“Knowledge is of no value unless you put it into practice.” – Anton Chekhov
The first link that comes up when you google “records retention” is IRS.gov. Sounds kind of important, right? But how often throughout your day do you think about records retention? While most of us probably have some kind of method for keeping papers from piling up on our desks, most of us do not think about how our actions fit into the bigger picture of the enterprise records management.
The reality is – there are many laws and regulations (privacy laws being one example) that dictate the way records and information a company creates and/or collects as part of its business routine should be handled. That means that compliance with Records Management Policy is NOT optional. It is a mandatory enterprise-wide policy applicable to all employees.
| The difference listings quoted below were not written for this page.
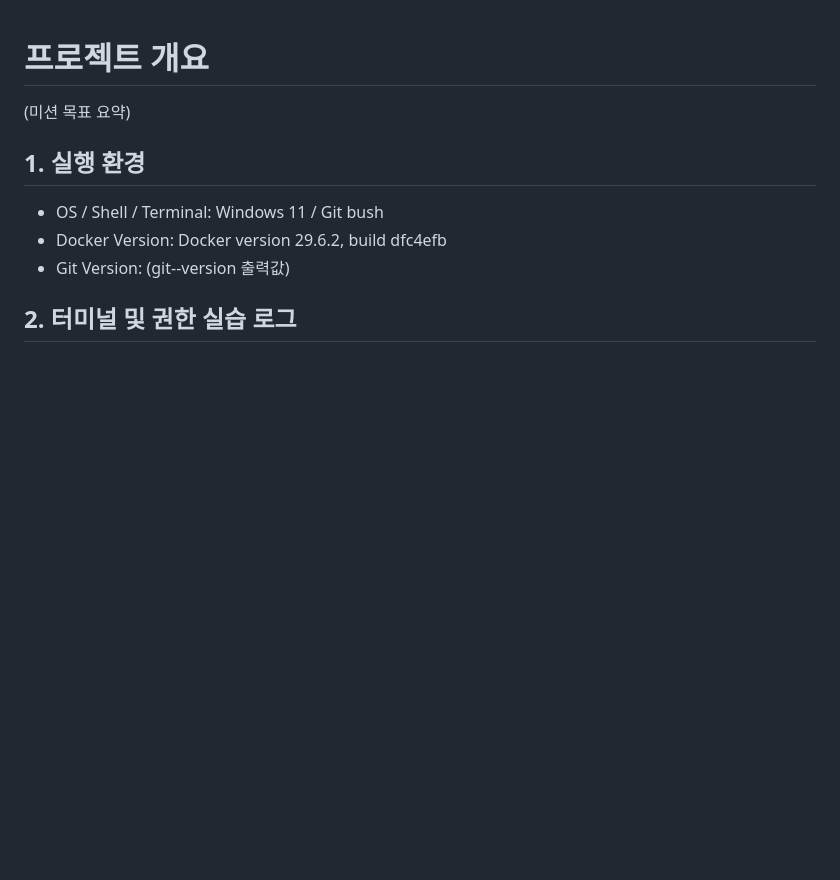
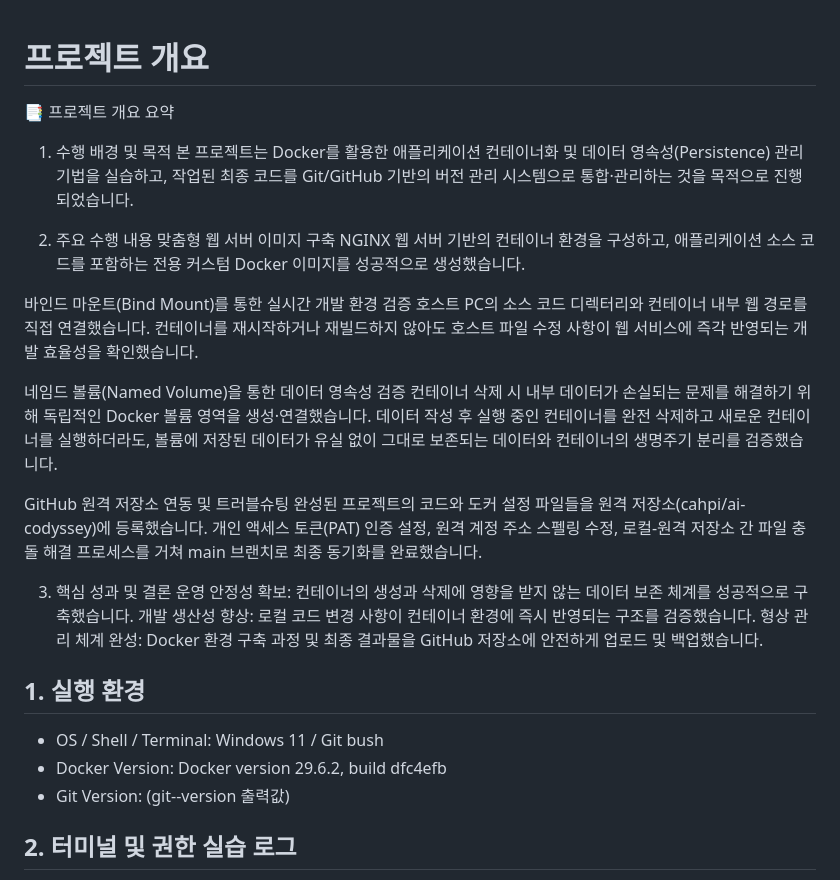
Before and after one commit to cahpi/ai-codyssey, a Markdown page: README.md, the part around the change. Drawn GitHub-style; blank space fills up the shorter version.

Commit message:
Update: Mission&Project overview

```diff
--- a/README.md
+++ b/README.md
@@ -1,6 +1,30 @@
 # 프로젝트 개요
 
-(미션 목표 요약)
+📑 프로젝트 개요 요약
+
+1. 수행 배경 및 목적
+   본 프로젝트는 Docker를 활용한 애플리케이션 컨테이너화 및 데이터 영속성(Persistence) 관리 기법을 실습하고, 작업된 최종 코드를 Git/GitHub 기반의 버전 관리 시스템으로 통합·관리하는 것을 목적으로 진행되었습니다.
+
+2. 주요 수행 내용
+   맞춤형 웹 서버 이미지 구축
+   NGINX 웹 서버 기반의 컨테이너 환경을 구성하고, 애플리케이션 소스 코드를 포함하는 전용 커스텀 Docker 이미지를 성공적으로 생성했습니다.
+
+바인드 마운트(Bind Mount)를 통한 실시간 개발 환경 검증
+호스트 PC의 소스 코드 디렉터리와 컨테이너 내부 웹 경로를 직접 연결했습니다.
+컨테이너를 재시작하거나 재빌드하지 않아도 호스트 파일 수정 사항이 웹 서비스에 즉각 반영되는 개발 효율성을 확인했습니다.
+
+네임드 볼륨(Named Volume)을 통한 데이터 영속성 검증
+컨테이너 삭제 시 내부 데이터가 손실되는 문제를 해결하기 위해 독립적인 Docker 볼륨 영역을 생성·연결했습니다.
+데이터 작성 후 실행 중인 컨테이너를 완전 삭제하고 새로운 컨테이너를 실행하더라도, 볼륨에 저장된 데이터가 유실 없이 그대로 보존되는 데이터와 컨테이너의 생명주기 분리를 검증했습니다.
+
+GitHub 원격 저장소 연동 및 트러블슈팅
+완성된 프로젝트의 코드와 도커 설정 파일들을 원격 저장소(cahpi/ai-codyssey)에 등록했습니다.
+개인 액세스 토큰(PAT) 인증 설정, 원격 계정 주소 스펠링 수정, 로컬-원격 저장소 간 파일 충돌 해결 프로세스를 거쳐 main 브랜치로 최종 동기화를 완료했습니다.
+
+3. 핵심 성과 및 결론
+   운영 안정성 확보: 컨테이너의 생성과 삭제에 영향을 받지 않는 데이터 보존 체계를 성공적으로 구축했습니다.
+   개발 생산성 향상: 로컬 코드 변경 사항이 컨테이너 환경에 즉시 반영되는 구조를 검증했습니다.
+   형상 관리 체계 완성: Docker 환경 구축 과정 및 최종 결과물을 GitHub 저장소에 안전하게 업로드 및 백업했습니다.
 
 ## 1. 실행 환경
 
```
There are compliance reviews and audits that assess adherence to this policy. At some companies violation of this policy could be subject to corrective action, possibly even termination.
Another reality is to most people records management feels a little squishy – more of a nebulous idea, than the exact science. As a former records management professional, I would like to bring some clarity to the concept.
Although the following information is not likely to drastically alter the way you already handle your records, these are some basic records management concepts that everyone should be familiar with.
A record vs a business record
While anything can be considered a record (a word, a number, a sound, etc.), only business records are subject to the Records Management Policy. A business record is defined as “any official recording of actions, decisions, transactions, procedures, or any other fact that evidence business activities”. Some examples of a business records are an email message approving funding for a project or a recorded training webinar.
Some examples of non-business records are a potluck sign up list or an unsolicited promotional flyer. All non-business as well as copies and/or drafts should be destroy as soon as they are no longer needed.
A record owner
The record owner (may or not be the same as record custodian) creates and/or maintains the master copy (usually, the original final version) of a business record.
Records management is a practice of governance and control of all company records – current as well as no longer actively used (archived). It applies on all stages of record life cycle – from record creation to its circulation to its destruction. Records compliance ensures that all parties responsible for proper records management (which is every single one of us) are handling their records in accordance with the Records Management Policy and the Records Retention Schedule.
Records Retention Schedule (RRS)
The Record Retention Schedule (RRS) is a classification schema pertaining to enterprise business records. It also indicates the length of time records must be retained.
The most important thing to remember about the RRS is that it applies to all business records regardless of format. In addition, in order to be defensible, the RRS should be applied consistently to all business records without discrimination.
Another key aspect of records compliance that we should be cognizant about is litigation holds. A litigation hold is placed on a record when there is reasonable notice of actual or threatened litigation. Records that are under legal hold must be preserved until further notice.
Consequences of Poor Records Management
- Increase in regulatory fines
- Tarnished relationships with insureds and vendors
- Increase in litigation costs
- Increased risk of data breach
- Increased cost of storage space (physical and digital)
- Increased operating cost to maintain and protect records
- Lost time and productivity searching for the right record
- Heightened stress when you are unable to find the necessary information quickly
- Lost information
CALL TO ACTION:
Applying the principles of records management could be as easy as clearing the clutter from the top of your desk or desktop or dropping un-needed papers into the shredder on your way to the elevator.
Finally, it is important to remember that Records Management Policy does not exist in a vacuum. Most companies also have separate policies that govern data classification, electronic communications, social media conduct, etc. What have you done today to prevent the “seven deadly sins of records retention”?